This brief reflection was written by Fr. Njoku Canice Chukwuemeka, C.S.Sp. He is a Catholic Priest and a member of the Congregation of the Holy Spirit (Spiritans). He is a missionary in Puerto Rico. He is the Parish Priest of Parroquia la Resurrección del Senor, Canóvanas, and the Major Superior of the Congregation of the Holy Spirit (Spiritans), Circumscription of Puerto Rico and the Dominican Republic. He was the chancellor of the Diocese of Fajardo Humacao, Puerto Rico. Fr. Canice is a member of the Academy of Homiletics. For more details and comments contact him at canice_c_njoku@yahoo.com, canicechukwuemeka@gmail.com.

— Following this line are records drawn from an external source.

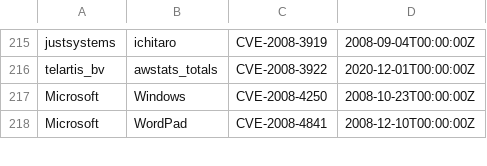
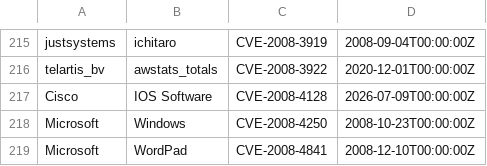
Before and after one commit to Serfies/kev-mirror, a CSV file: data/vulncheck_kev.csv, drawn as a sheet; only a part is shown, gaps mark what is left out; the diff names each change by its address in the sheet, - before the commit and + after, or states it on an @@ line.

Commit message:
sync: update vulncheck_kev.csv (5031 rows)
Fetched from VulnCheck KEV Community API backup.

Auto-generated by update-vulncheck-kev.sh.

```diff
--- a/data/vulncheck_kev.csv
+++ b/data/vulncheck_kev.csv
+row 217: Cisco | IOS Software | CVE-2008-4128 | 2026-07-09T00:00:00Z
```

On this twenty-fifth Sunday of ordinary time, we exalt Jesus Christ, the son of God. He is the wisdom that came down from heaven to serve humanity. The church invites us to listen to him and follow his example by living an orderly and peaceful life.

Today’s first reading is fulfilled in the life of Christ. First, it points to Christ, the Son of God, who was put to death by jealous and wicked people. As a righteous man, Jesus reprimanded and condemned the ambitious Pharisees and scribes of his time. So, they took offense and persecuted and crucified Christ.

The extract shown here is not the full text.